Modification records:
__________

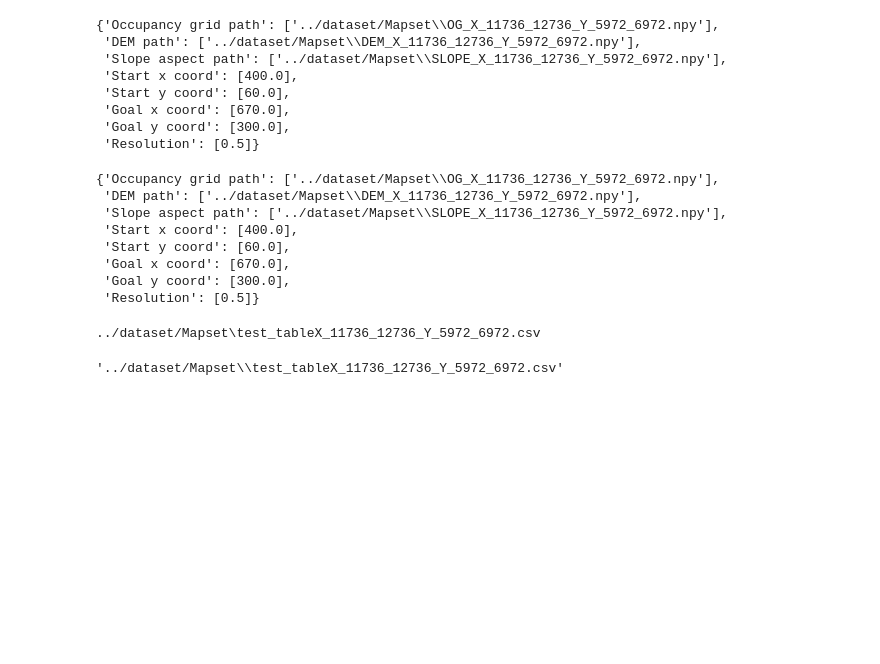
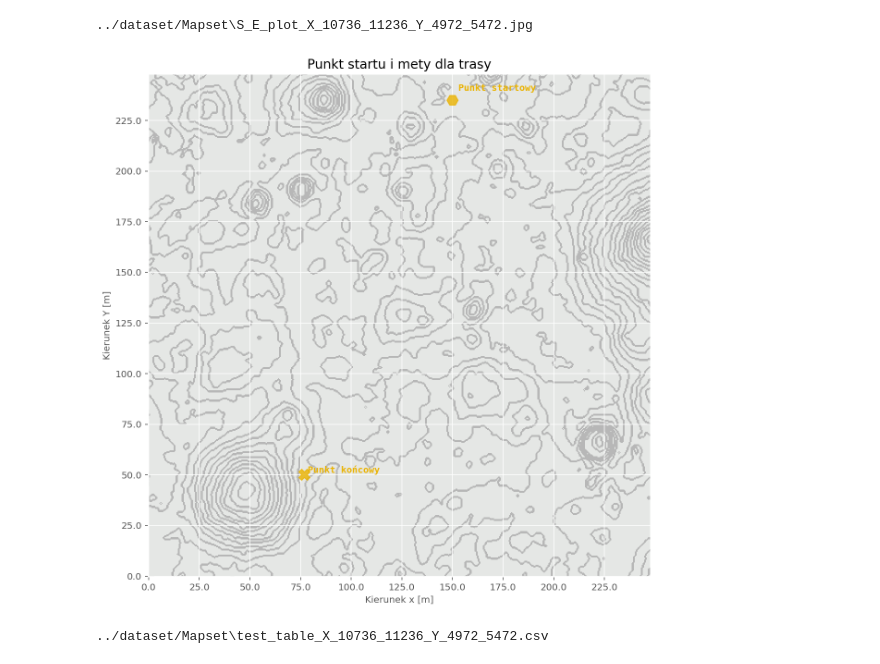
Before and after one commit to kafrankowska/Rover_Path_Planning, a Jupyter notebook: notebooks/Mapping.ipynb, the cells around one changed output. Cells and saved outputs as stored; diff of their text form; code cells hidden in the pictures; blank space fills up the shorter version.

```diff
--- a/notebooks/Mapping.ipynb
+++ b/notebooks/Mapping.ipynb
@@ -27,14 +50,6 @@ def append_test_case(test_dict, og, dem, slope, sx, sy, gx, gy, res):
 
 test_dict = init_dict()
 # %%
-import cv2
-import matplotlib.pyplot as plt
-from PIL import Image
-import numpy as np
-%matplotlib inline
-from mpl_toolkits.mplot3d.axes3d import *
-import os
-import pandas as pd
 
 # resource: https://astrogeology.usgs.gov/search/map/Moon/LMMP/Apollo15/LRO_NAC_DEM_Apollo_15_26N004E_150cmp
 # Height (Elevation m) = DN; Planetary Radius = DN + 1737400m
@@ -45,8 +60,8 @@ dem_path = '../dataset/LRO_NAC_DEM_Apollo_15_26N004E_150cmp.tif'
 img = Image.open(dem_path)
 img = np.asarray(img, dtype=np.float16)
 width,height = img.shape[0],img.shape[1]
-mid_x,mid_y = int(width/2)-1500,int(height/2)-1500
-crop_height, crop_width = 1000,1000
+mid_x,mid_y = int(width/2)-2500,int(height/2)-2500
+crop_height, crop_width = 500,500
 img = img[mid_x:mid_x+crop_width,mid_y:mid_y+crop_height]
 img = img - np.mean(img)
 
@@ -197,7 +212,7 @@ def analyze_slope_map(img, export_img=True, out_path='../dataset', name_idx=None
 # %%
 ## PLOT MAP START AND FINISH
 
-def plot_start_end(img,start,end, export_img=False, out_path='../dataset', name_idx=None):
+def plot_start_end(img,start,end, export_img=False, out_path='../dataset', name_idx=None, step=50):
 
     danger_color = (0.3, 0.3, 0.3, 0.3)
     safe_color = (0.9, 1, 0.9, 0.1)
@@ -234,11 +249,11 @@ def plot_start_end(img,start,end, export_img=False, out_path='../dataset', name_
         plt.ylabel("Kierunek Y [m]", fontsize=10)
         ax.invert_yaxis()
 
-        locs_x = (np.arange(0, img.shape[0], step=60))
+        locs_x = (np.arange(0, img.shape[0], step=step))
         labels_x = locs_x/2
         plt.xticks(ticks=locs_x, labels=labels_x)
 
-        locs_y = (np.arange(0, img.shape[1], step=60))
+        locs_y = (np.arange(0, img.shape[1], step=step))
         labels_y = locs_y/2
         plt.yticks(ticks=locs_y, labels=labels_y)
 
@@ -305,0 +305,12 @@ Min slope: 0.0 Median slope: 45.0 Max slope: 72.4375
+# %%
+res = 0.5 # [m]
+sx = 235.0 / res  # [m]
+sy = 150.0 / res  # [m]
+gx = 50.0 / res   # [m]
+gy = 77.0 / res  # [m]
+
+
+start_end_name = plot_start_end(safe_slope,(sy,sx),(gy,gx), export_img=True, out_path=out_path, name_idx=name_idx, step=50)
+# %% [output]
+../dataset/Mapset\S_E_plot_X_10736_11236_Y_4972_5472.jpg
+[figure, added]
@@ -306,28 +319,7 @@ Min slope: 0.0 Median slope: 45.0 Max slope: 72.4375
 # %%
-append_test_case(test_dict, og_name, dem_name, slope_name, sx, sy, gx, gy, res)
+if add_test_case:
+    append_test_case(test_dict, og_name, dem_name, slope_name, sx, sy, gx, gy, res, name_idx)
+    export_test_case_table(test_dict, out_path=out_path,
+                           name_idx=name_idx)
 # %% [output]
-{'Occupancy grid path': ['../dataset/Mapset\\OG_X_11736_12736_Y_5972_6972.npy'],
- 'DEM path': ['../dataset/Mapset\\DEM_X_11736_12736_Y_5972_6972.npy'],
- 'Slope aspect path': ['../dataset/Mapset\\SLOPE_X_11736_12736_Y_5972_6972.npy'],
- 'Start x coord': [400.0],
- 'Start y coord': [60.0],
- 'Goal x coord': [670.0],
- 'Goal y coord': [300.0],
- 'Resolution': [0.5]}
+../dataset/Mapset\test_table_X_10736_11236_Y_4972_5472.csv
-# %%
-test_dict
-# %% [output]
-{'Occupancy grid path': ['../dataset/Mapset\\OG_X_11736_12736_Y_5972_6972.npy'],
- 'DEM path': ['../dataset/Mapset\\DEM_X_11736_12736_Y_5972_6972.npy'],
- 'Slope aspect path': ['../dataset/Mapset\\SLOPE_X_11736_12736_Y_5972_6972.npy'],
- 'Start x coord': [400.0],
- 'Start y coord': [60.0],
- 'Goal x coord': [670.0],
- 'Goal y coord': [300.0],
- 'Resolution': [0.5]}
-# %%
-export_test_case_table(test_dict, out_path=out_path,
-                       name_idx=name_idx)
-# %% [output]
-../dataset/Mapset\test_tableX_11736_12736_Y_5972_6972.csv
-'../dataset/Mapset\\test_tableX_11736_12736_Y_5972_6972.csv'
```
Also changed, not shown: parts of 8 cells of this notebook, 3 other files.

__________

— TASK INSTRUCTIONS —
The records above should be returned exactly; no image belongs in the copy.

— YOUR SOLUTION —
Before and after one commit to kafrankowska/Rover_Path_Planning, a Jupyter notebook: notebooks/Mapping.ipynb, the cells around one changed output. Cells and saved outputs as stored; diff of their text form; code cells hidden in the pictures; blank space fills up the shorter version.

```diff
--- a/notebooks/Mapping.ipynb
+++ b/notebooks/Mapping.ipynb
@@ -27,14 +50,6 @@ def append_test_case(test_dict, og, dem, slope, sx, sy, gx, gy, res):
 
 test_dict = init_dict()
 # %%
-import cv2
-import matplotlib.pyplot as plt
-from PIL import Image
-import numpy as np
-%matplotlib inline
-from mpl_toolkits.mplot3d.axes3d import *
-import os
-import pandas as pd
 
 # resource: https://astrogeology.usgs.gov/search/map/Moon/LMMP/Apollo15/LRO_NAC_DEM_Apollo_15_26N004E_150cmp
 # Height (Elevation m) = DN; Planetary Radius = DN + 1737400m
@@ -45,8 +60,8 @@ dem_path = '../dataset/LRO_NAC_DEM_Apollo_15_26N004E_150cmp.tif'
 img = Image.open(dem_path)
 img = np.asarray(img, dtype=np.float16)
 width,height = img.shape[0],img.shape[1]
-mid_x,mid_y = int(width/2)-1500,int(height/2)-1500
-crop_height, crop_width = 1000,1000
+mid_x,mid_y = int(width/2)-2500,int(height/2)-2500
+crop_height, crop_width = 500,500
 img = img[mid_x:mid_x+crop_width,mid_y:mid_y+crop_height]
 img = img - np.mean(img)
 
@@ -197,7 +212,7 @@ def analyze_slope_map(img, export_img=True, out_path='../dataset', name_idx=None
 # %%
 ## PLOT MAP START AND FINISH
 
-def plot_start_end(img,start,end, export_img=False, out_path='../dataset', name_idx=None):
+def plot_start_end(img,start,end, export_img=False, out_path='../dataset', name_idx=None, step=50):
 
     danger_color = (0.3, 0.3, 0.3, 0.3)
     safe_color = (0.9, 1, 0.9, 0.1)
@@ -234,11 +249,11 @@ def plot_start_end(img,start,end, export_img=False, out_path='../dataset', name_
         plt.ylabel("Kierunek Y [m]", fontsize=10)
         ax.invert_yaxis()
 
-        locs_x = (np.arange(0, img.shape[0], step=60))
+        locs_x = (np.arange(0, img.shape[0], step=step))
         labels_x = locs_x/2
         plt.xticks(ticks=locs_x, labels=labels_x)
 
-        locs_y = (np.arange(0, img.shape[1], step=60))
+        locs_y = (np.arange(0, img.shape[1], step=step))
         labels_y = locs_y/2
         plt.yticks(ticks=locs_y, labels=labels_y)
 
@@ -305,0 +305,12 @@ Min slope: 0.0 Median slope: 45.0 Max slope: 72.4375
+# %%
+res = 0.5 # [m]
+sx = 235.0 / res  # [m]
+sy = 150.0 / res  # [m]
+gx = 50.0 / res   # [m]
+gy = 77.0 / res  # [m]
+
+
+start_end_name = plot_start_end(safe_slope,(sy,sx),(gy,gx), export_img=True, out_path=out_path, name_idx=name_idx, step=50)
+# %% [output]
+../dataset/Mapset\S_E_plot_X_10736_11236_Y_4972_5472.jpg
+[figure, added]
@@ -306,28 +319,7 @@ Min slope: 0.0 Median slope: 45.0 Max slope: 72.4375
 # %%
-append_test_case(test_dict, og_name, dem_name, slope_name, sx, sy, gx, gy, res)
+if add_test_case:
+    append_test_case(test_dict, og_name, dem_name, slope_name, sx, sy, gx, gy, res, name_idx)
+    export_test_case_table(test_dict, out_path=out_path,
+                           name_idx=name_idx)
 # %% [output]
-{'Occupancy grid path': ['../dataset/Mapset\\OG_X_11736_12736_Y_5972_6972.npy'],
- 'DEM path': ['../dataset/Mapset\\DEM_X_11736_12736_Y_5972_6972.npy'],
- 'Slope aspect path': ['../dataset/Mapset\\SLOPE_X_11736_12736_Y_5972_6972.npy'],
- 'Start x coord': [400.0],
- 'Start y coord': [60.0],
- 'Goal x coord': [670.0],
- 'Goal y coord': [300.0],
- 'Resolution': [0.5]}
+../dataset/Mapset\test_table_X_10736_11236_Y_4972_5472.csv
-# %%
-test_dict
-# %% [output]
-{'Occupancy grid path': ['../dataset/Mapset\\OG_X_11736_12736_Y_5972_6972.npy'],
- 'DEM path': ['../dataset/Mapset\\DEM_X_11736_12736_Y_5972_6972.npy'],
- 'Slope aspect path': ['../dataset/Mapset\\SLOPE_X_11736_12736_Y_5972_6972.npy'],
- 'Start x coord': [400.0],
- 'Start y coord': [60.0],
- 'Goal x coord': [670.0],
- 'Goal y coord': [300.0],
- 'Resolution': [0.5]}
-# %%
-export_test_case_table(test_dict, out_path=out_path,
-                       name_idx=name_idx)
-# %% [output]
-../dataset/Mapset\test_tableX_11736_12736_Y_5972_6972.csv
-'../dataset/Mapset\\test_tableX_11736_12736_Y_5972_6972.csv'
```
Also changed, not shown: parts of 8 cells of this notebook, 3 other files.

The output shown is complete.